The newly implemented move was raised in December 2020 following pressure from minorities.
Since then, Akashi local government has become the first to acknowledge this request and has included a planned partnership to address the rights of same-sex couples in the city.
Although the new framework is not a legal change, the progress does ensure future rights and visibility for same-sex couples and their families.
Same sex-couples are now able to change their relationship status from “roommates” to “relatives”, a request which has long been pushed for on the Japanese census.
The city believes this new opinion on their residential certification will allow couples and their children to be culturally equally recognised as a typical family.
Another right being granted is the ability to live in government-owned housing and have the right to be buried together in municipal cemeteries.
As a part of these governmental changes, city officials hope a wider cultural change will occur and also impact the local schooling system.
Currently, same-sex parents are unable to collect their children from schools and nurseries as school rules declare that children can only be taken from schools from biological parents.
“It’s the public sector’s role to support residents without leaving anyone behind,” Akashi Mayor Fusaho Izumi said. “The new system covers children because we are working on town development that centers around children.”

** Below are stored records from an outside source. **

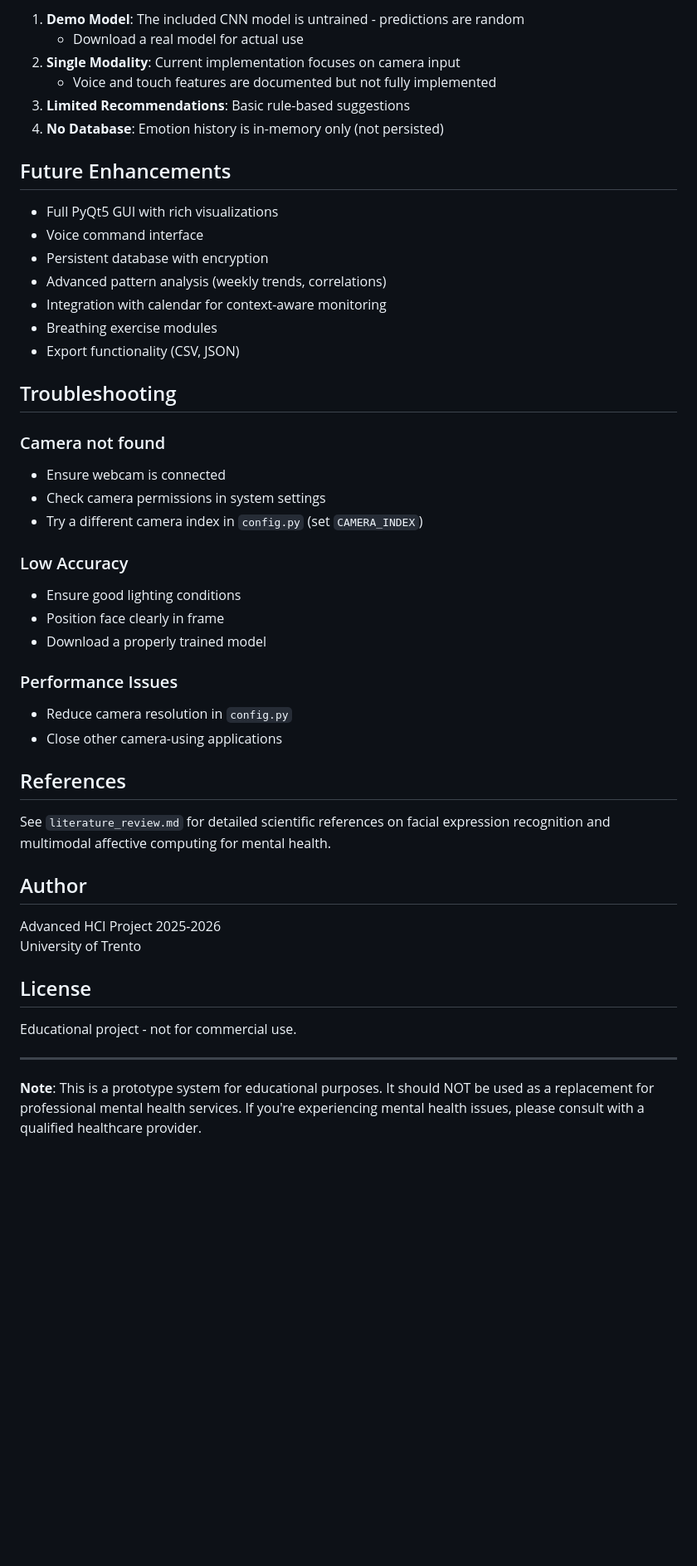
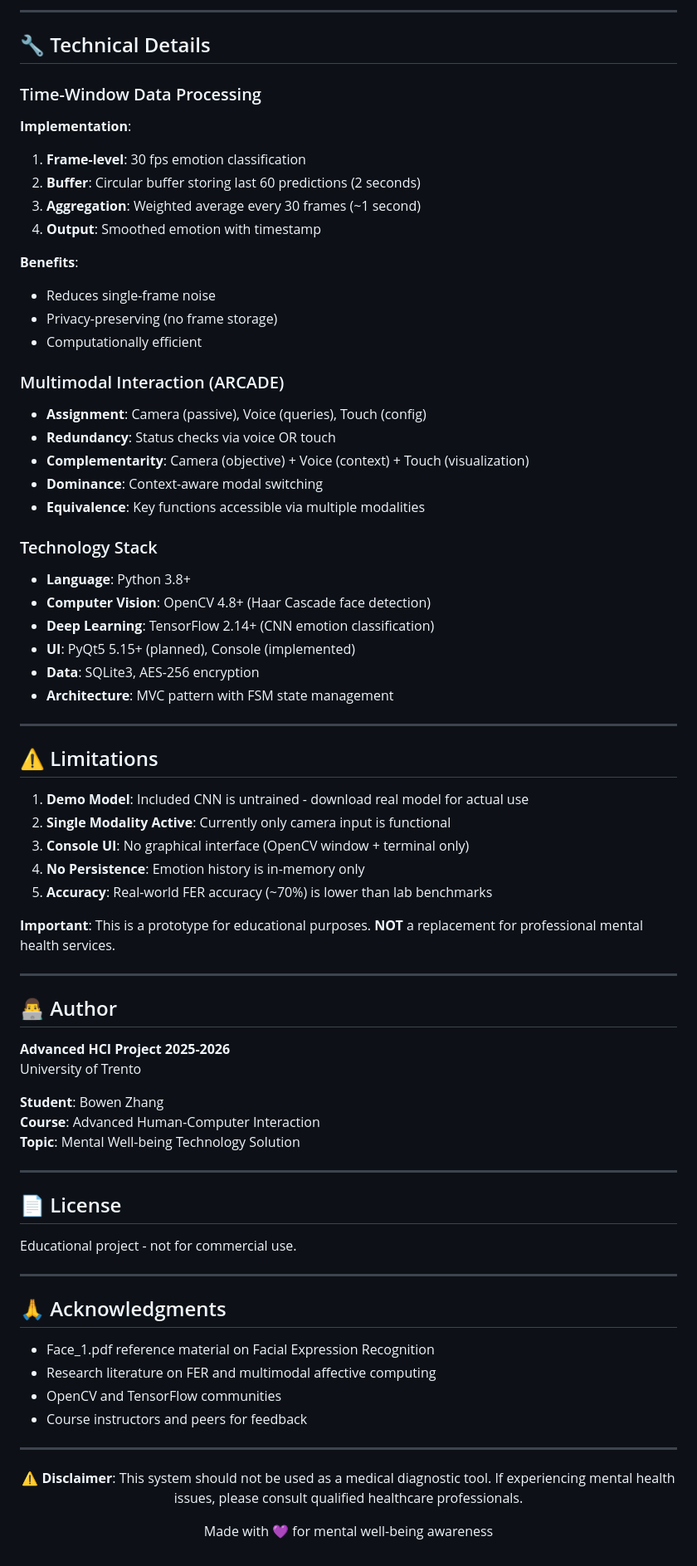
Before and after one commit to zbw123456/advanced-hci, a Markdown page: README.md, the part around one of its changes. Shown at 83% size. GitHub-like rendering; blank space fills up the shorter version.

Commit message:
Update README with GitHub-optimized format and badges

```diff
--- a/README.md
+++ b/README.md
@@ -157,50 +222,81 @@ Pattern checking occurs every 30 seconds:
 
-1. **Demo Model**: The included CNN model is untrained - predictions are random
-   - Download a real model for actual use
-2. **Single Modality**: Current implementation focuses on camera input
-   - Voice and touch features are documented but not fully implemented
-3. **Limited Recommendations**: Basic rule-based suggestions
-4. **No Database**: Emotion history is in-memory only (not persisted)
+---
 
-## Future Enhancements
+## 🔧 Technical Details
 
-- Full PyQt5 GUI with rich visualizations
-- Voice command interface
-- Persistent database with encryption
-- Advanced pattern analysis (weekly trends, correlations)
-- Integration with calendar for context-aware monitoring
-- Breathing exercise modules
-- Export functionality (CSV, JSON)
+### Time-Window Data Processing
 
-## Troubleshooting
+**Implementation**:
+1. **Frame-level**: 30 fps emotion classification
+2. **Buffer**: Circular buffer storing last 60 predictions (2 seconds)
+3. **Aggregation**: Weighted average every 30 frames (~1 second)
+4. **Output**: Smoothed emotion with timestamp
 
-### Camera not found
-- Ensure webcam is connected
-- Check camera permissions in system settings
-- Try a different camera index in `config.py` (set `CAMERA_INDEX`)
+**Benefits**:
+- Reduces single-frame noise
+- Privacy-preserving (no frame storage)
+- Computationally efficient
 
-### Low Accuracy
-- Ensure good lighting conditions
-- Position face clearly in frame
-- Download a properly trained model
+### Multimodal Interaction (ARCADE)
 
-### Performance Issues
-- Reduce camera resolution in `config.py`
-- Close other camera-using applications
+- **Assignment**: Camera (passive), Voice (queries), Touch (config)
+- **Redundancy**: Status checks via voice OR touch
+- **Complementarity**: Camera (objective) + Voice (context) + Touch (visualization)
+- **Dominance**: Context-aware modal switching
+- **Equivalence**: Key functions accessible via multiple modalities
 
-## References
+### Technology Stack
 
-See `literature_review.md` for detailed scientific references on facial expression recognition and multimodal affective computing for mental health.
+- **Language**: Python 3.8+
+- **Computer Vision**: OpenCV 4.8+ (Haar Cascade face detection)
+- **Deep Learning**: TensorFlow 2.14+ (CNN emotion classification)
+- **UI**: PyQt5 5.15+ (planned), Console (implemented)
+- **Data**: SQLite3, AES-256 encryption
+- **Architecture**: MVC pattern with FSM state management
 
-## Author
+---
 
-Advanced HCI Project 2025-2026
+## ⚠️ Limitations
+
+1. **Demo Model**: Included CNN is untrained - download real model for actual use
+2. **Single Modality Active**: Currently only camera input is functional
+3. **Console UI**: No graphical interface (OpenCV window + terminal only)
+4. **No Persistence**: Emotion history is in-memory only
+5. **Accuracy**: Real-world FER accuracy (~70%) is lower than lab benchmarks
+
+**Important**: This is a prototype for educational purposes. **NOT** a replacement for professional mental health services.
+
+---
+
+## 👨‍💻 Author
+
+**Advanced HCI Project 2025-2026**
 University of Trento
 
-## License
+**Student**: Bowen Zhang
+**Course**: Advanced Human-Computer Interaction
+**Topic**: Mental Well-being Technology Solution
+
+---
+
+## 📄 License
 
 Educational project - not for commercial use.
 
 ---
 
-**Note**: This is a prototype system for educational purposes. It should NOT be used as a replacement for professional mental health services. If you're experiencing mental health issues, please consult with a qualified healthcare provider.
+## 🙏 Acknowledgments
+
+- Face_1.pdf reference material on Facial Expression Recognition
+- Research literature on FER and multimodal affective computing
+- OpenCV and TensorFlow communities
+- Course instructors and peers for feedback
+
+---
+
+<div align="center">
+
+**⚠️ Disclaimer**: This system should not be used as a medical diagnostic tool. If experiencing mental health issues, please consult qualified healthcare professionals.
+
+Made with 💜 for mental well-being awareness
+
```
Also changed, not shown: other parts of README.md (+157 -91 lines).
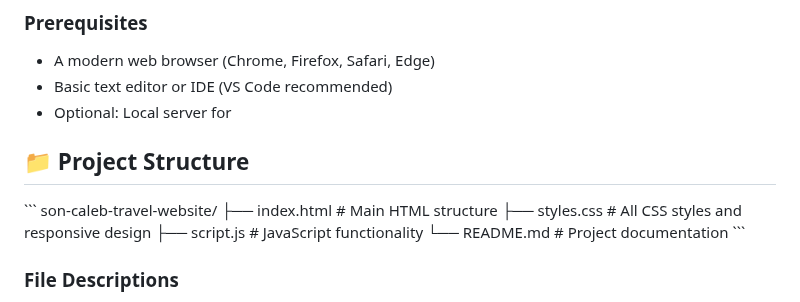
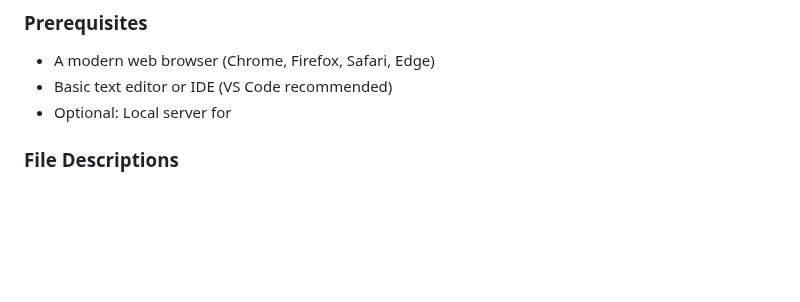
Before and after one commit to Kaleb-07/Travel-Landing, a Markdown page: README.md, the part around the change. Drawn GitHub-style; blank space fills up the shorter version.

Commit message:
Update README to remove project structure section
Removed project structure section from README.

```diff
--- a/README.md
+++ b/README.md
@@ -36,16 +36,6 @@ A modern, responsive travel website built with HTML, CSS, and JavaScript. Discov
 - A modern web browser (Chrome, Firefox, Safari, Edge)
 - Basic text editor or IDE (VS Code recommended)
 - Optional: Local server for
-
-## 📁 Project Structure
-
-\`\`\`
-son-caleb-travel-website/
-├── index.html              # Main HTML structure
-├── styles.css              # All CSS styles and responsive design
-├── script.js               # JavaScript functionality
-└── README.md               # Project documentation
-\`\`\`
 
 ### File Descriptions
 
```
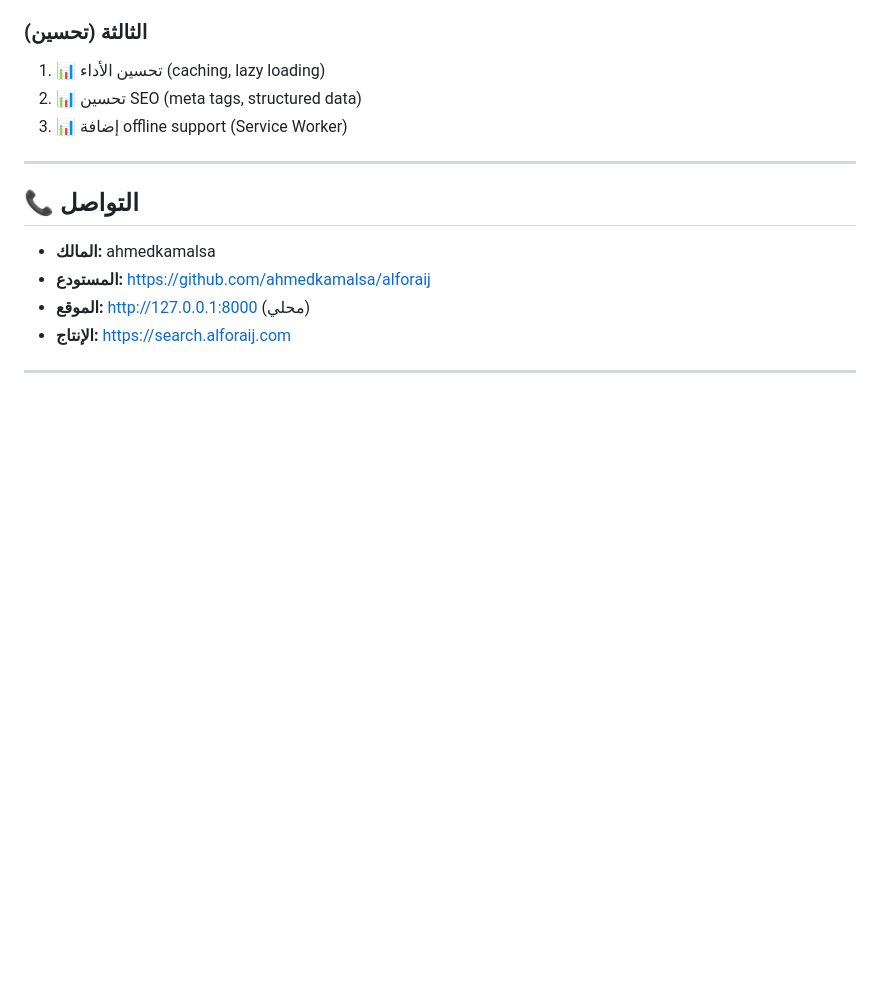
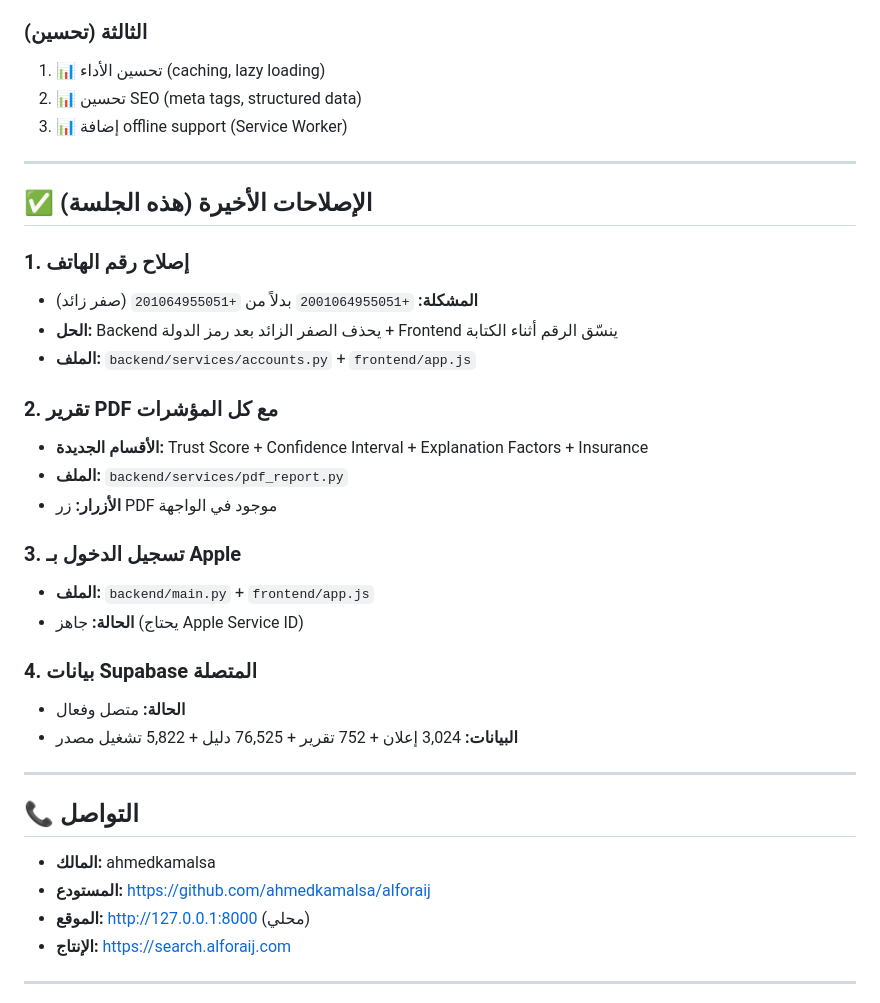
Before and after one commit to ahmedkamalsa/alforaij, a Markdown page: CODEX.md, the part around one of its changes. GitHub-like rendering; blank space fills up the shorter version.

```diff
--- a/CODEX.md
+++ b/CODEX.md
@@ -386,6 +397,28 @@ docker run -p 8000:8000 alforaij
 
 ---
 
+## ✅ الإصلاحات الأخيرة (هذه الجلسة)
+
+### 1. إصلاح رقم الهاتف
+- **المشكلة:** `+2001064955051` بدلاً من `+201064955051` (صفر زائد)
+- **الحل:** Backend يحذف الصفر الزائد بعد رمز الدولة + Frontend ينسّق الرقم أثناء الكتابة
+- **الملف:** `backend/services/accounts.py` + `frontend/app.js`
+
+### 2. تقرير PDF مع كل المؤشرات
+- **الأقسام الجديدة:** Trust Score + Confidence Interval + Explanation Factors + Insurance
+- **الملف:** `backend/services/pdf_report.py`
+- **الأزرار:** زر PDF موجود في الواجهة
+
+### 3. تسجيل الدخول بـ Apple
+- **الملف:** `backend/main.py` + `frontend/app.js`
+- **الحالة:** جاهز (يحتاج Apple Service ID)
+
+### 4. بيانات Supabase المتصلة
+- **الحالة:** متصل وفعال
+- **البيانات:** 3,024 إعلان + 752 تقرير + 76,525 دليل + 5,822 تشغيل مصدر
+
+---
+
 ## 📞 التواصل
 
 - **المالك:** ahmedkamalsa
```
Also changed, not shown: other parts of CODEX.md (+19 -8 lines).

As it stands, the Japanese government does not recognise same-sex marriages, but things are gradually changing.
Since 2015, there has been a growth of LGBTQ+ acceptance with close to 70 municipalities introducing systems to certify same-sex couples so they can be given the equivalent status to marriage. Tokyo’s Shibuya Ward was the first to enact this change in six years ago.
The city of Akashi has also established a government division dedicated to education the public on sexual diversity. The programme has employed staff which as classified as sexual minorities to ensure a fair and diverse public education.
“There are many forms of couples and family, so we wanted to meet the needs of those people as much as possible,” a government employee said during a news conference.